### INFORMATION
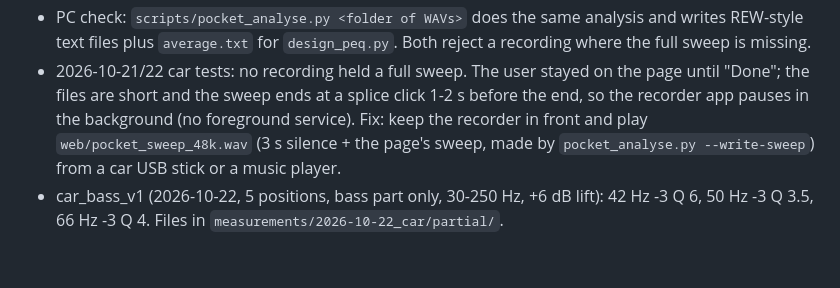
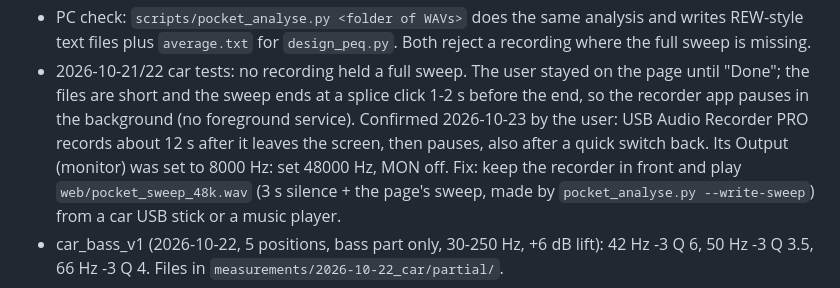
Before and after one commit to tosandeepjoshi-max/room-eq, a Markdown page: CLAUDE.md, the part around the change. Drawn GitHub-style; blank space fills up the shorter version.

Commit message:
Notes: USB Audio Recorder PRO pauses about 12 s after leaving the screen
Co-Authored-By: Claude Opus 5.5 <noreply@anthropic.com>

```diff
--- a/CLAUDE.md
+++ b/CLAUDE.md
@@ -62,7 +62,9 @@ CamillaDSP, and sends it to the KEFs over USB. A custom touchscreen/phone UI
   the full sweep is missing.
 - 2026-10-21/22 car tests: no recording held a full sweep. The user stayed on the page until
   "Done"; the files are short and the sweep ends at a splice click 1-2 s before the end, so the
-  recorder app pauses in the background (no foreground service). Fix: keep the recorder in front
+  recorder app pauses in the background (no foreground service). Confirmed 2026-10-23 by the user:
+  USB Audio Recorder PRO records about 12 s after it leaves the screen, then pauses, also after
+  a quick switch back. Its Output (monitor) was set to 8000 Hz: set 48000 Hz, MON off. Fix: keep the recorder in front
   and play `web/pocket_sweep_48k.wav` (3 s silence + the page's sweep, made by
   `pocket_analyse.py --write-sweep`) from a car USB stick or a music player.
 - car_bass_v1 (2026-10-22, 5 positions, bass part only, 30-250 Hz, +6 dB lift): 42 Hz -3 Q 6,
```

### TASK GOAL
For the string "pauses", show each line of the listing where it appears.

### EXERCISE OUTPUT
Notes: USB Audio Recorder PRO pauses about 12 s after leaving the screen
-  recorder app pauses in the background (no foreground service). Fix: keep the recorder in front
+  recorder app pauses in the background (no foreground service). Confirmed 2026-10-23 by the user:
+  USB Audio Recorder PRO records about 12 s after it leaves the screen, then pauses, also after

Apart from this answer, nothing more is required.